What We Know, or Not Through the mounds of drifted white a squirrel, perhaps, leaves its trail, has leapt from hedge to tree then scrambled up the trunk to hang on a branch, or not, daring itself to fall, then darts to sturdiness, sits with an acorn in near-human hands, hunched like The Thinker before the downward scurry. Only conjecture. Eons above, on a winter’s night, Orion searches for bits of stars that fell from his belt and became neutrinos or some-such invisible particles. The glow of the Milky Way is lost in dark matter, which probably exists and could swallow everything whole at any moment, licking its lips, filling its dark belly with nothingness. And through it all the world keeps turning, stars keep spinning in a cosmic sleight-of-hand, where humans are pulled out of a hat like rabbits, or not, like a coin in the hand of a magician who tucks it behind the ear of a child at a birthday party, when tricks are applauded, tracks left on a snow-covered garden, and we try to guess what is the truth.
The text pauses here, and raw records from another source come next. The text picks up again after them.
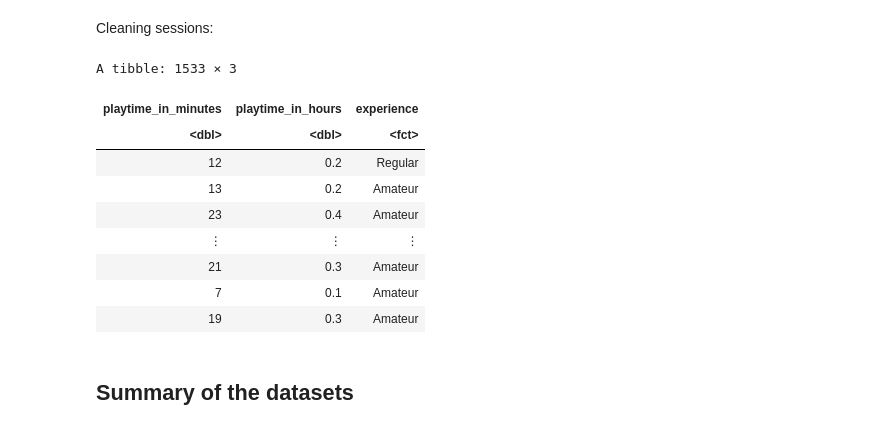
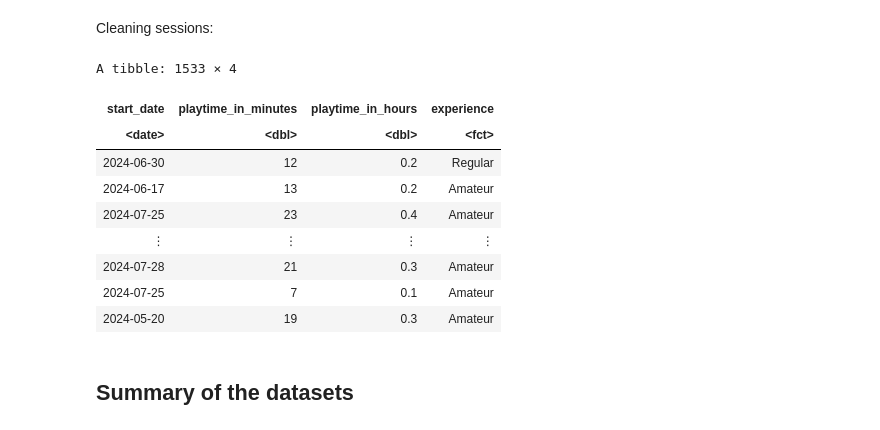
Before and after one commit to ALagodzinska/Group26-FinalReport, a Jupyter notebook: Report.ipynb, the cells around one changed output. Saved outputs shown, nothing was run; the diff lists cells and outputs as text; code cells hidden in the pictures.

```diff
--- a/Report.ipynb
+++ b/Report.ipynb
@@ -152,39 +162,40 @@ Cleaning sessions:
 # %%
 # Convert start time and end time into a datetime format using lubridate.
 sessions_clean <- sessions |>
     mutate(start_time = dmy_hm(start_time),
            end_time = dmy_hm(end_time))
 
-# Calculate played minutes and played_hours for each session.
+# Calculate played minutes and played_hours for each session; extract start date from the date and time column.
 sessions_clean <- sessions_clean |>
     mutate(playtime_in_minutes = as.numeric(end_time - start_time)) |>
-    mutate(playtime_in_hours = round(playtime_in_minutes/60, 1))
+    mutate(playtime_in_hours = round(playtime_in_minutes/60, 1)) |>
+    mutate(start_date = as_date(start_time))
 
 # Create consistent column names and select only columns that contain user email and minutes
 sessions_clean <- sessions_clean |> rename(hashed_email = hashedEmail) |>
-    select(hashed_email, playtime_in_minutes, playtime_in_hours)
+    select(hashed_email, playtime_in_minutes, playtime_in_hours, start_date)
 
 # Join sessions with players dataset by hashed_email, remove na rows.
 sessions_joined <- inner_join(sessions_clean, players_clean, by = "hashed_email") |>
-    select(playtime_in_minutes, playtime_in_hours, experience) |>
+    select(start_date, playtime_in_minutes, playtime_in_hours, experience) |>
     filter(!is.na(playtime_in_minutes))
 
-# Remove hashed email from players table as it is no longer needed.
+# Remove hashed email from players table as it is no longer needed
 players_clean <- players_clean |> select(-hashed_email)
 
-# Contains each session data that includes time played and player's experience level.
+# Contains each session data that includes time played and player's experience level
 sessions_joined
 # %% [output]
-A tibble: 1533 × 3
+A tibble: 1533 × 4
-| playtime_in_minutes | playtime_in_hours | experience |
-| <dbl> | <dbl> | <fct> |
-| 12 | 0.2 | Regular |
-| 13 | 0.2 | Amateur |
-| 23 | 0.4 | Amateur |
-| ⋮ | ⋮ | ⋮ |
-| 21 | 0.3 | Amateur |
-| 7 | 0.1 | Amateur |
-| 19 | 0.3 | Amateur |
+| start_date | playtime_in_minutes | playtime_in_hours | experience |
+| <date> | <dbl> | <dbl> | <fct> |
+| 2024-06-30 | 12 | 0.2 | Regular |
+| 2024-06-17 | 13 | 0.2 | Amateur |
+| 2024-07-25 | 23 | 0.4 | Amateur |
+| ⋮ | ⋮ | ⋮ | ⋮ |
+| 2024-07-28 | 21 | 0.3 | Amateur |
+| 2024-07-25 | 7 | 0.1 | Amateur |
+| 2024-05-20 | 19 | 0.3 | Amateur |
 # %% [markdown]
 ## Summary of the datasets
 # %% [markdown]
```
Also changed, not shown: parts of 25 cells of this notebook.
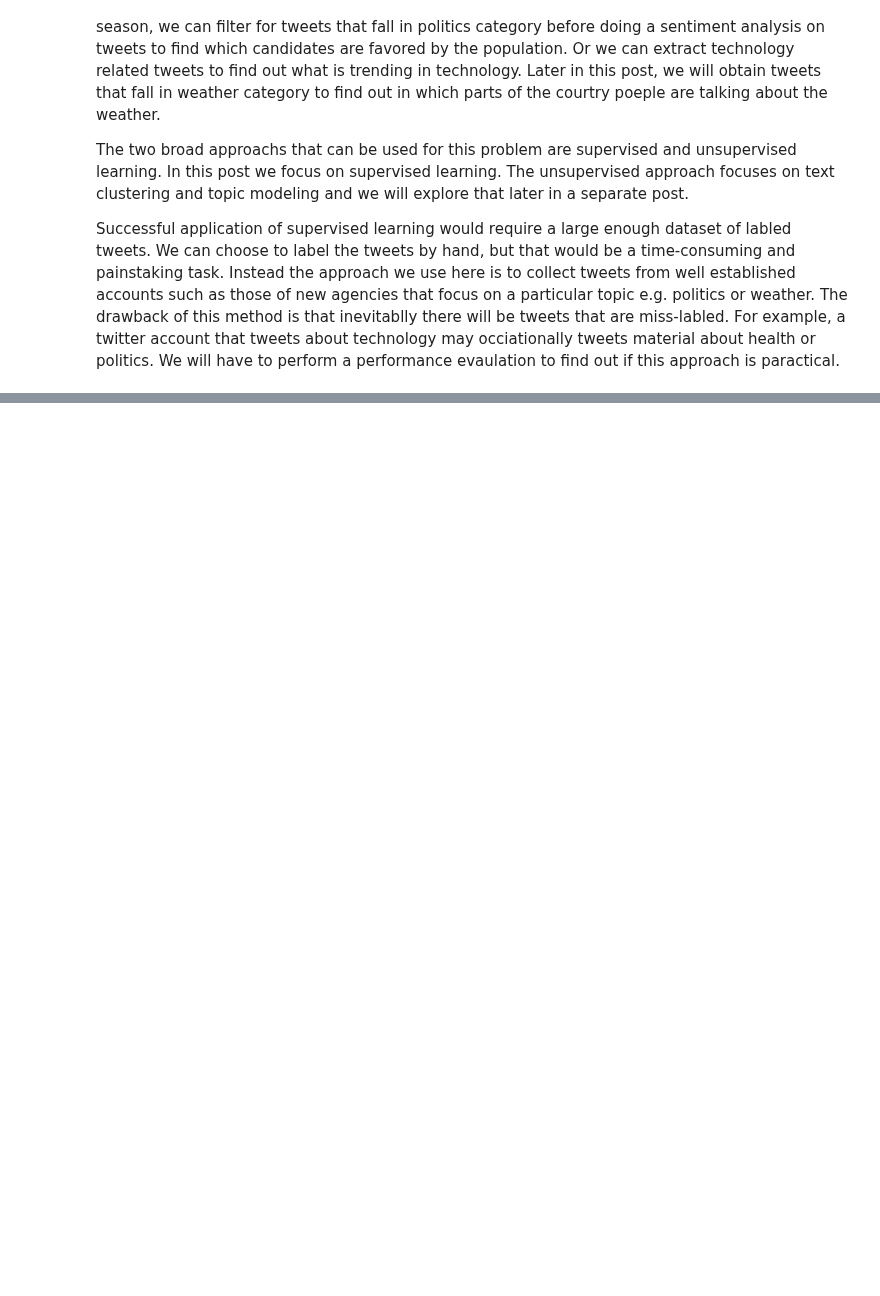
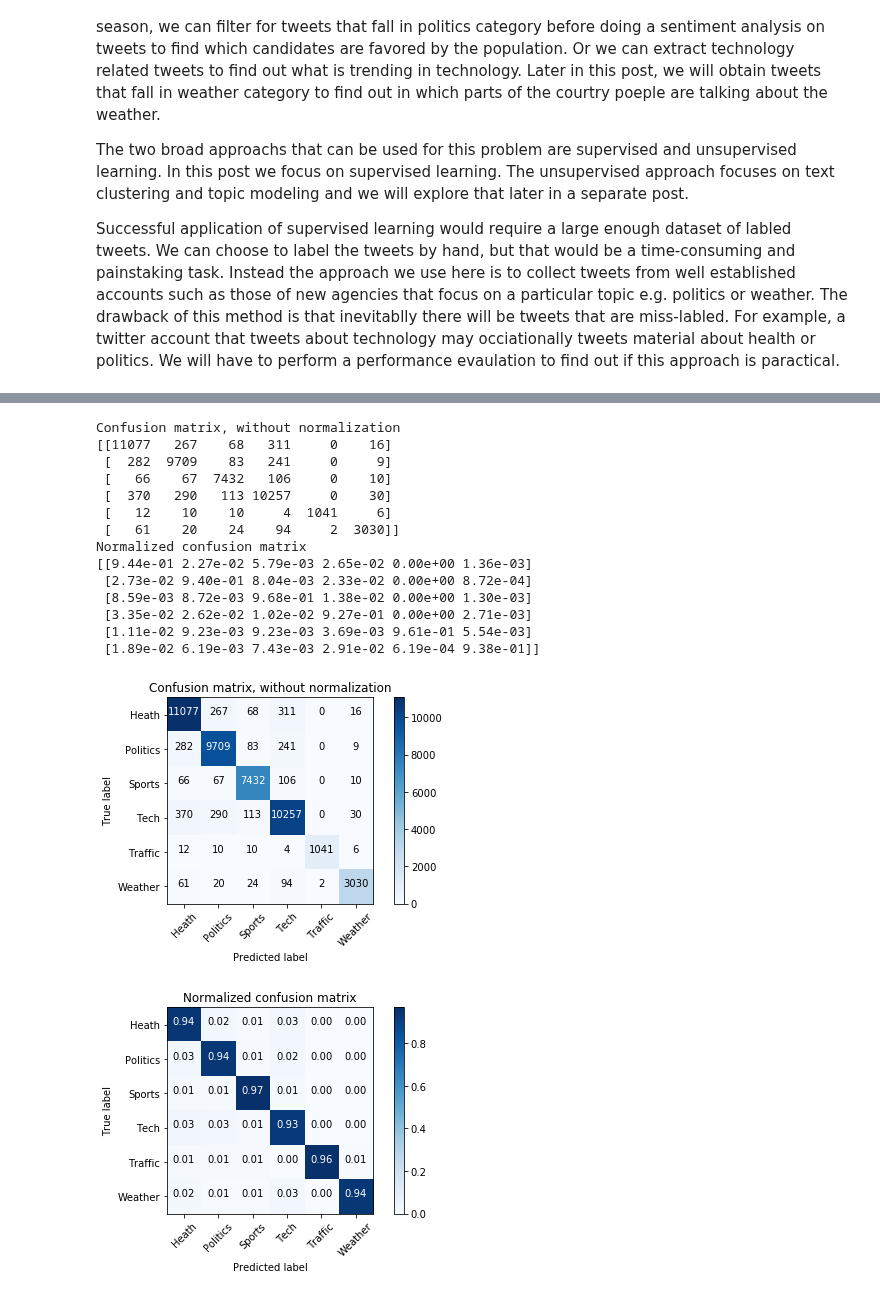
Before and after one commit to amirnasri/Data-Science, a Jupyter notebook: Twitter/main.ipynb, the cells around one changed output, grey strips where cells are left out. Cells and saved outputs as stored; diff of their text form; code cells hidden in the pictures; blank space fills up the shorter version.

```diff
--- a/Twitter/main.ipynb
+++ b/Twitter/main.ipynb
@@ -21,0 +206,2 @@ tweets_df_all = pd.DataFrame([[tw['id'], tw['text'], tw['user']['screen_name']]
+# %%
+tweets_df['text_processed'] = prep.fit_transform(tweets_df['text'])
@@ -21,0 +243,4 @@ tweets_df_all = pd.DataFrame([[tw['id'], tw['text'], tw['user']['screen_name']]
+# %%
+from sklearn.model_selection import GridSearchCV
+gs = GridSearchCV(lr, param_grid={'C': np.logspace(-1, 3, 5)}, return_train_score=True, n_jobs=3)
+gs.fit(tfidf_word_char, tweets_df['cat_encoded'])
@@ -21,0 +281,9 @@ tweets_df_all = pd.DataFrame([[tw['id'], tw['text'], tw['user']['screen_name']]
+# %%
+from sklearn.model_selection import train_test_split
+
+X_train, X_test, y_train, y_test = train_test_split(
+    tfidf_word_char, tweets_df['cat_encoded'], test_size=0.33, random_state=42)
+# %%
+clf = gs.best_estimator_
+clf.fit(X_train, y_train)
+y_pred = clf.predict(X_test)
@@ -21,0 +346,38 @@ tweets_df_all = pd.DataFrame([[tw['id'], tw['text'], tw['user']['screen_name']]
+# %%
+import itertools
+
+# Compute confusion matrix
+cnf_matrix = metrics.confusion_matrix(y_test, y_pred)
+np.set_printoptions(precision=2)
+
+class_names = label_encoder.classes_
+
+# Plot non-normalized confusion matrix
+plt.figure()
+plot_confusion_matrix(cnf_matrix, classes=class_names,
+                      title='Confusion matrix, without normalization')
+
+
+# Plot normalized confusion matrix
+plt.figure()
+plot_confusion_matrix(cnf_matrix, classes=class_names, normalize=True,
+                      title='Normalized confusion matrix')
+
+plt.show()
+# %% [output]
+Confusion matrix, without normalization
+[[11077   267    68   311     0    16]
+ [  282  9709    83   241     0     9]
+ [   66    67  7432   106     0    10]
+ [  370   290   113 10257     0    30]
+ [   12    10    10     4  1041     6]
+ [   61    20    24    94     2  3030]]
+Normalized confusion matrix
+[[9.44e-01 2.27e-02 5.79e-03 2.65e-02 0.00e+00 1.36e-03]
+ [2.73e-02 9.40e-01 8.04e-03 2.33e-02 0.00e+00 8.72e-04]
+ [8.59e-03 8.72e-03 9.68e-01 1.38e-02 0.00e+00 1.30e-03]
+ [3.35e-02 2.62e-02 1.02e-02 9.27e-01 0.00e+00 2.71e-03]
+ [1.11e-02 9.23e-03 9.23e-03 3.69e-03 9.61e-01 5.54e-03]
+ [1.89e-02 6.19e-03 7.43e-03 2.91e-02 6.19e-04 9.38e-01]]
+[figure, added]
+[figure, added]
```
Also changed, not shown: parts of 24 cells of this notebook, 2 other files.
Donna Pucciani, a Chicago-based writer, has published poetry worldwide in Shi Chao Poetry, Poetry Salzburg, ParisLitUp, Meniscus, Agenda, Gradiva and other journals. Her most recent book of poetry is EDGES.